In voices flashing with anger and quavering with sobs, eight witnesses recounted a scene of carnage and chaos that left 13 dead and nearly three dozen injured. They heard a shout in Arabic, they said, and saw an officer with medical tags stare, raise his weapon and fire. They heard nearly 100 rounds, smelled the sulfur and blood, and watched their close colleagues slump over dead.

Several soldiers listed flatly the wounds they bear from that day: post-traumatic stress disorder, anger issues, uncertainty about whether they will ever regain all of their physical and mental strength. Many described being stunned that a soldier would turn on one of his own.

“I was wondering why he would say ‘Allahu Akbar,’” testified Sgt. Alonzo Lunsford, who said he ducked behind a counter as soon as he saw Hasan start shooting inside the Soldier Readiness Processing Center here on Nov. 5. He said he watched as Hasan, after shooting a physician’s assistant, locked his eyes on him.

“The laser on the weapon’s barrel comes across my line of sight. I closed my eyes. He discharged his weapon,” said Lunsford, who was shot five times, including once in his head, and lost nearly all sight in his left eye.

Lunsford was the first of 32 witnesses expected to be called during the Article 32 hearing for Hasan, an Army psychiatrist who is charged with 13 counts of premeditated murder and 32 counts of attempted premeditated murder. The military proceeding, which is expected to take several weeks, is similar to a preliminary hearing in a civilian court; at its conclusion, investigating officer Col. James Pohl will rule on whether there is enough evidence to proceed with a court-martial.

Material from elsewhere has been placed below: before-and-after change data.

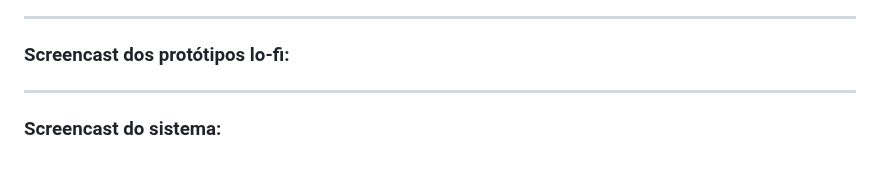
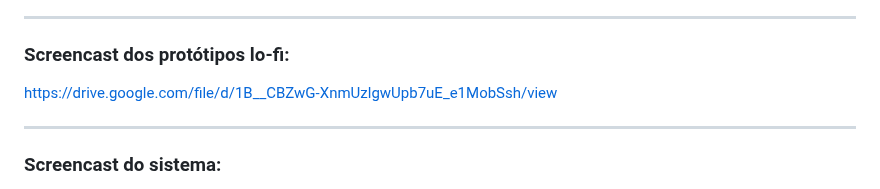
Before and after one commit to xjuveri/Projetos2, a Markdown page: README.md, the part around the change. Rendered like a GitHub page.

```diff
--- a/README.md
+++ b/README.md
@@ -89,6 +89,7 @@ os issues e bugs de maneira mais rápida, resultando em um código preciso. <br/
 ->[**Protótipo de média Figma**](https://www.figma.com/file/pJ3LCPDVHkmArc31JDybi0/PROT%C3%93TIPO-M%C3%89DIA-FIDELIDADE-PRO-GOTAS?type=design&node-id=0-1&mode=design)<hr>
 
 ### Screencast dos protótipos lo-fi:
+https://drive.google.com/file/d/1B__CBZwG-XnmUzlgwUpb7uE_e1MobSsh/view
 <hr>
 
 ### Screencast do sistema:
```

On Wednesday, one of the victims, Michelle Harper, sobbed on the witness stand as the prosecution played the tape of the 911 call she made from under a desk, where she dived as the shooting began. A dispatcher’s voice pleading for Harper to stay calm cuts through the sounds of gunshots, moans and cries.

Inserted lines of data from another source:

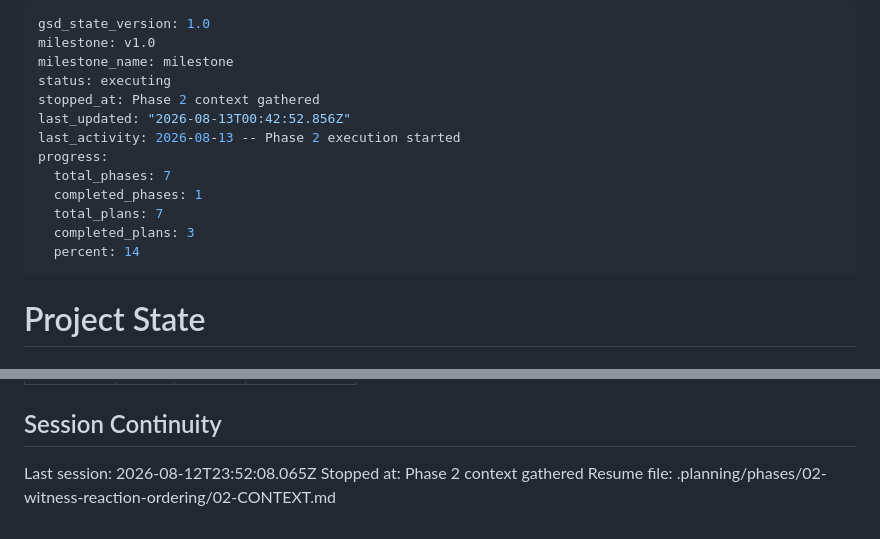
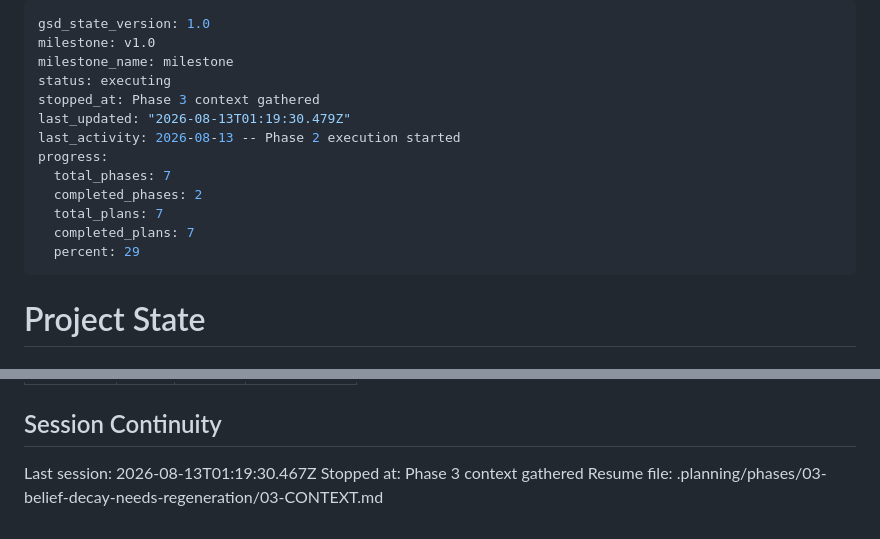
Before and after one commit to ranisman-dev/SimLife, a Markdown page: .planning/STATE.md, 2 parts joined by grey strips. Rendered like a GitHub page.

Commit message:
docs(state): record phase 3 context session

```diff
--- a/.planning/STATE.md
+++ b/.planning/STATE.md
@@ -3,15 +3,15 @@ gsd_state_version: 1.0
 milestone: v1.0
 milestone_name: milestone
 status: executing
-stopped_at: Phase 2 context gathered
-last_updated: "2026-08-13T00:42:52.856Z"
+stopped_at: Phase 3 context gathered
+last_updated: "2026-08-13T01:19:30.479Z"
 last_activity: 2026-08-13 -- Phase 2 execution started
 progress:
   total_phases: 7
-  completed_phases: 1
+  completed_phases: 2
   total_plans: 7
-  completed_plans: 3
-  percent: 14
+  completed_plans: 7
+  percent: 29
 ---
 
 # Project State
@@ -88,6 +88,6 @@ Items acknowledged and carried forward from previous milestone close:
 
 ## Session Continuity
 
-Last session: 2026-08-12T23:52:08.065Z
-Stopped at: Phase 2 context gathered
-Resume file: .planning/phases/02-witness-reaction-ordering/02-CONTEXT.md
+Last session: 2026-08-13T01:19:30.467Z
+Stopped at: Phase 3 context gathered
+Resume file: .planning/phases/03-belief-decay-needs-regeneration/03-CONTEXT.md
```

A lab technician, Harper testified that she had just returned from lunch when she heard what sounded like firecrackers.

Twice she tried to flee, only to be driven back by gunfire. As she huddled under the desk, she heard the gunman approaching, then saw his boots go by.

When she managed to run outside, still on the line with the 911 dispatcher, she said, she saw Hasan engaged in a gun battle with Fort Hood civilian police Officer Kimberly Munley, who was credited with felling Hasan.

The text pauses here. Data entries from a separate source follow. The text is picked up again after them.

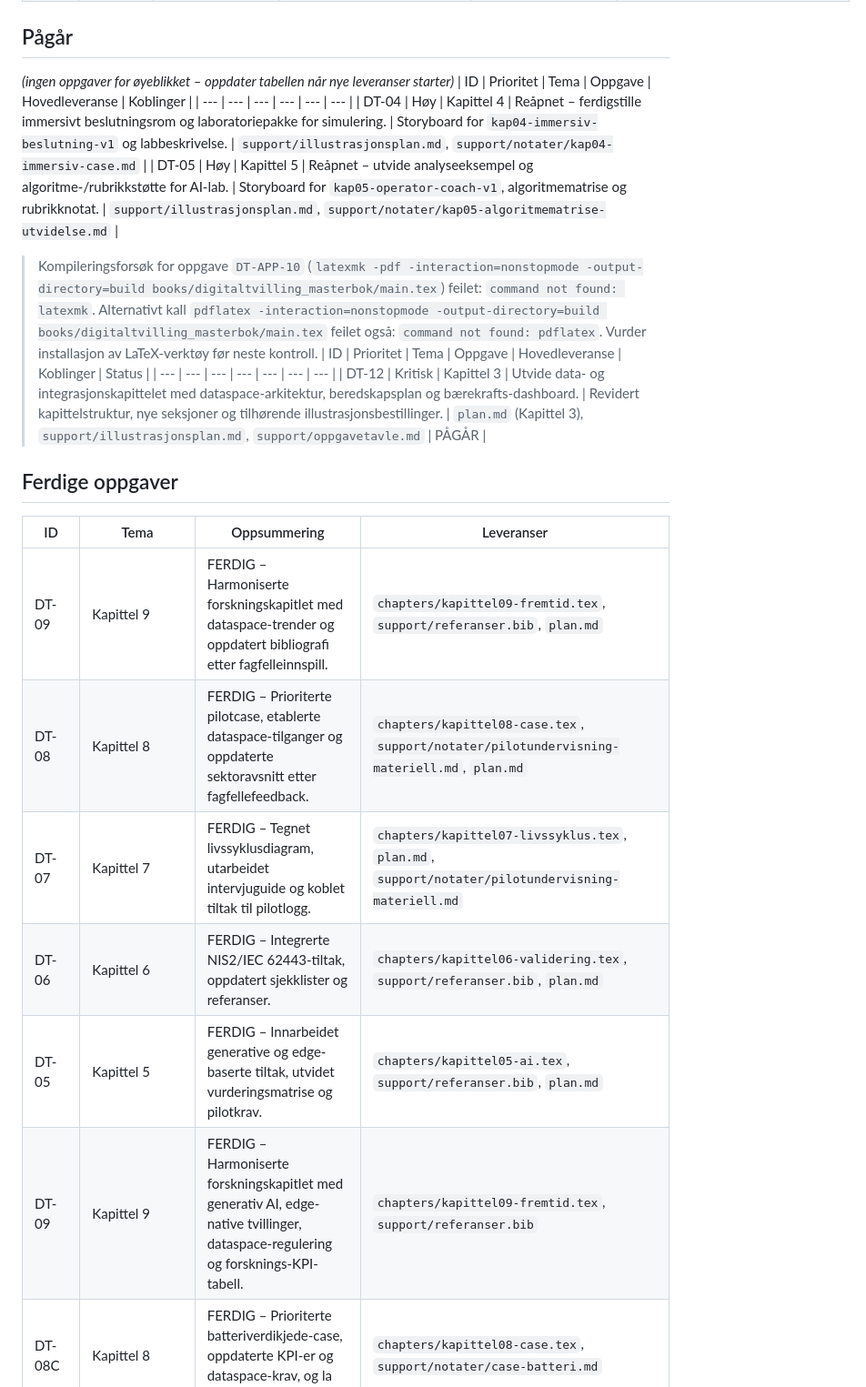
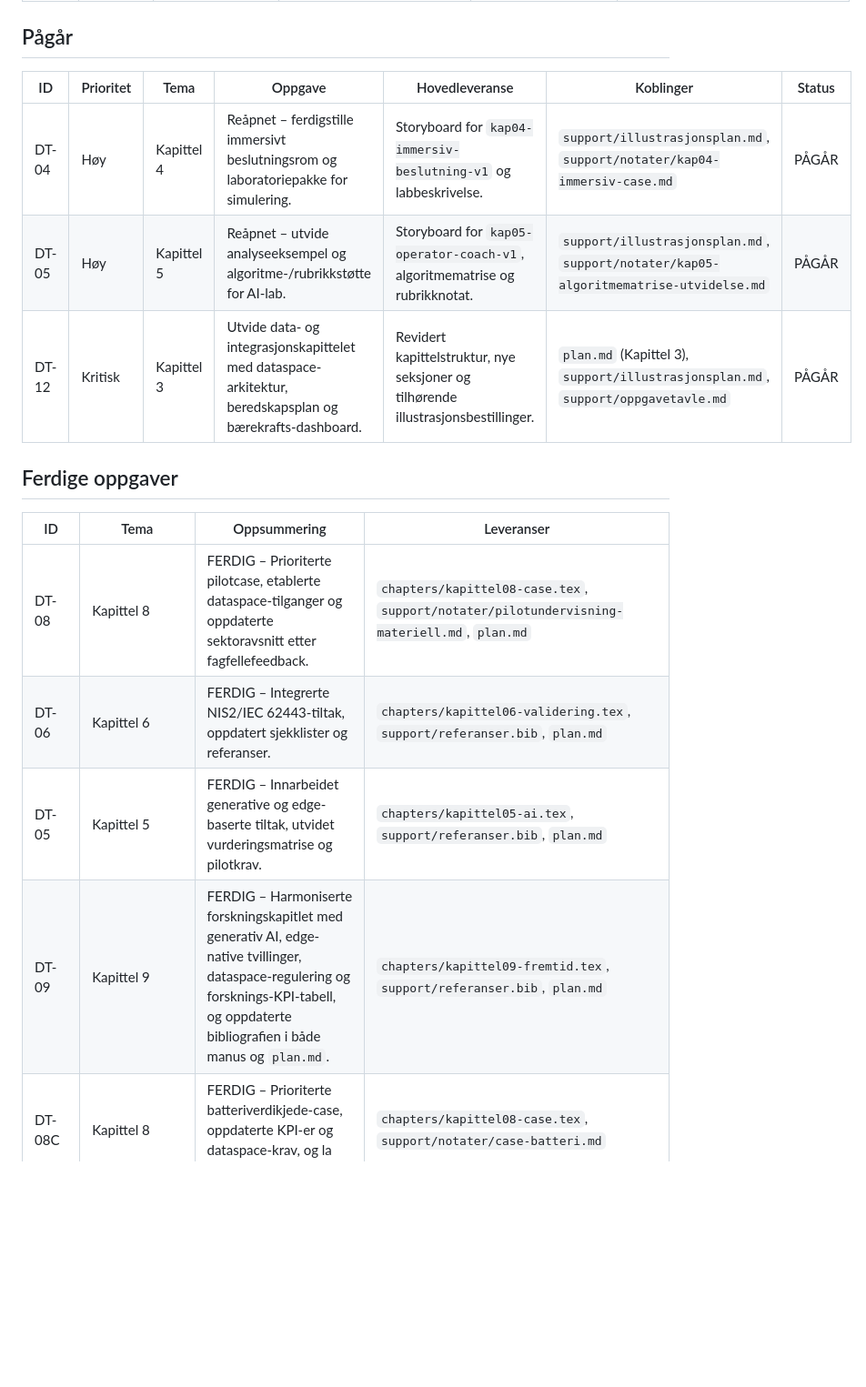
Before and after one commit to Nettking/roborepo, a Markdown page: books/digitaltvilling_masterbok/task_queue.md, the part around the change printed below. Shown: that part at 91% size. Rendered like a GitHub page; blank space fills up the shorter version.

```diff
--- a/books/digitaltvilling_masterbok/task_queue.md
+++ b/books/digitaltvilling_masterbok/task_queue.md
@@ -33,27 +32,20 @@ Bruk tabellen under for å se hvilke leveranser som står for tur, og slå opp i
 
 ## Pågår
 
-*(ingen oppgaver for øyeblikket – oppdater tabellen når nye leveranser starter)*
-| ID | Prioritet | Tema | Oppgave | Hovedleveranse | Koblinger |
-| --- | --- | --- | --- | --- | --- |
-| DT-04 | Høy | Kapittel 4 | Reåpnet – ferdigstille immersivt beslutningsrom og laboratoriepakke for simulering. | Storyboard for `kap04-immersiv-beslutning-v1` og labbeskrivelse. | `support/illustrasjonsplan.md`, `support/notater/kap04-immersiv-case.md` |
-| DT-05 | Høy | Kapittel 5 | Reåpnet – utvide analyseeksempel og algoritme-/rubrikkstøtte for AI-lab. | Storyboard for `kap05-operator-coach-v1`, algoritmematrise og rubrikknotat. | `support/illustrasjonsplan.md`, `support/notater/kap05-algoritmematrise-utvidelse.md` |
-
-> Kompileringsforsøk for oppgave `DT-APP-10` (`latexmk -pdf -interaction=nonstopmode -output-directory=build books/digitaltvilling_masterbok/main.tex`) feilet: `command not found: latexmk`. Alternativt kall `pdflatex -interaction=nonstopmode -output-directory=build books/digitaltvilling_masterbok/main.tex` feilet også: `command not found: pdflatex`. Vurder installasjon av LaTeX-verktøy før neste kontroll.
 | ID | Prioritet | Tema | Oppgave | Hovedleveranse | Koblinger | Status |
 | --- | --- | --- | --- | --- | --- | --- |
+| DT-04 | Høy | Kapittel 4 | Reåpnet – ferdigstille immersivt beslutningsrom og laboratoriepakke for simulering. | Storyboard for `kap04-immersiv-beslutning-v1` og labbeskrivelse. | `support/illustrasjonsplan.md`, `support/notater/kap04-immersiv-case.md` | PÅGÅR |
+| DT-05 | Høy | Kapittel 5 | Reåpnet – utvide analyseeksempel og algoritme-/rubrikkstøtte for AI-lab. | Storyboard for `kap05-operator-coach-v1`, algoritmematrise og rubrikknotat. | `support/illustrasjonsplan.md`, `support/notater/kap05-algoritmematrise-utvidelse.md` | PÅGÅR |
 | DT-12 | Kritisk | Kapittel 3 | Utvide data- og integrasjonskapittelet med dataspace-arkitektur, beredskapsplan og bærekrafts-dashboard. | Revidert kapittelstruktur, nye seksjoner og tilhørende illustrasjonsbestillinger. | `plan.md` (Kapittel 3), `support/illustrasjonsplan.md`, `support/oppgavetavle.md` | PÅGÅR |
 
 ## Ferdige oppgaver
 
 | ID | Tema | Oppsummering | Leveranser |
 | --- | --- | --- | --- |
-| DT-09 | Kapittel 9 | FERDIG – Harmoniserte forskningskapitlet med dataspace-trender og oppdatert bibliografi etter fagfelleinnspill. | `chapters/kapittel09-fremtid.tex`, `support/referanser.bib`, `plan.md` |
 | DT-08 | Kapittel 8 | FERDIG – Prioriterte pilotcase, etablerte dataspace-tilganger og oppdaterte sektoravsnitt etter fagfellefeedback. | `chapters/kapittel08-case.tex`, `support/notater/pilotundervisning-materiell.md`, `plan.md` |
-| DT-07 | Kapittel 7 | FERDIG – Tegnet livssyklusdiagram, utarbeidet intervjuguide og koblet tiltak til pilotlogg. | `chapters/kapittel07-livssyklus.tex`, `plan.md`, `support/notater/pilotundervisning-materiell.md` |
 | DT-06 | Kapittel 6 | FERDIG – Integrerte NIS2/IEC 62443-tiltak, oppdatert sjekklister og referanser. | `chapters/kapittel06-validering.tex`, `support/referanser.bib`, `plan.md` |
 | DT-05 | Kapittel 5 | FERDIG – Innarbeidet generative og edge-baserte tiltak, utvidet vurderingsmatrise og pilotkrav. | `chapters/kapittel05-ai.tex`, `support/referanser.bib`, `plan.md` |
-| DT-09 | Kapittel 9 | FERDIG – Harmoniserte forskningskapitlet med generativ AI, edge-native tvillinger, dataspace-regulering og forsknings-KPI-tabell. | `chapters/kapittel09-fremtid.tex`, `support/referanser.bib` |
+| DT-09 | Kapittel 9 | FERDIG – Harmoniserte forskningskapitlet med generativ AI, edge-native tvillinger, dataspace-regulering og forsknings-KPI-tabell, og oppdaterte bibliografien i både manus og `plan.md`. | `chapters/kapittel09-fremtid.tex`, `support/referanser.bib`, `plan.md` |
 | DT-08C | Kapittel 8 | FERDIG – Prioriterte batteriverdikjede-case, oppdaterte KPI-er og dataspace-krav, og la inn støtte-notat. | `chapters/kapittel08-case.tex`, `support/notater/case-batteri.md` |
 | DT-08B | Kapittel 8 | FERDIG – Dokumenterte landbrukscase med KPI-tabell, dataspace-implikasjoner og kildeoversikt. | `chapters/kapittel08-case.tex`, `support/notater/case-landbruk.md` |
 | DT-08A | Kapittel 8 | FERDIG – Utdypet havvind-caset med KPI-er, dataspace-arkitektur og nye kilder i kapittel og støttefil. | `chapters/kapittel08-case.tex`, `support/notater/case-havvind.md` |
```
Also changed, not shown: other parts of books/digitaltvilling_masterbok/task_queue.md (+3 -4 lines), books/digitaltvilling_masterbok/plan.md (+30 -35 lines).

Hasan, 40, is paralyzed from the waist down and has been held for months at the county jail here. He appeared pale and thin as a police officer rolled him into the courtroom Wednesday.Hasan’s lead attorney, John Galligan, has hinted that he might argue an insanity defense.ld show witnesses.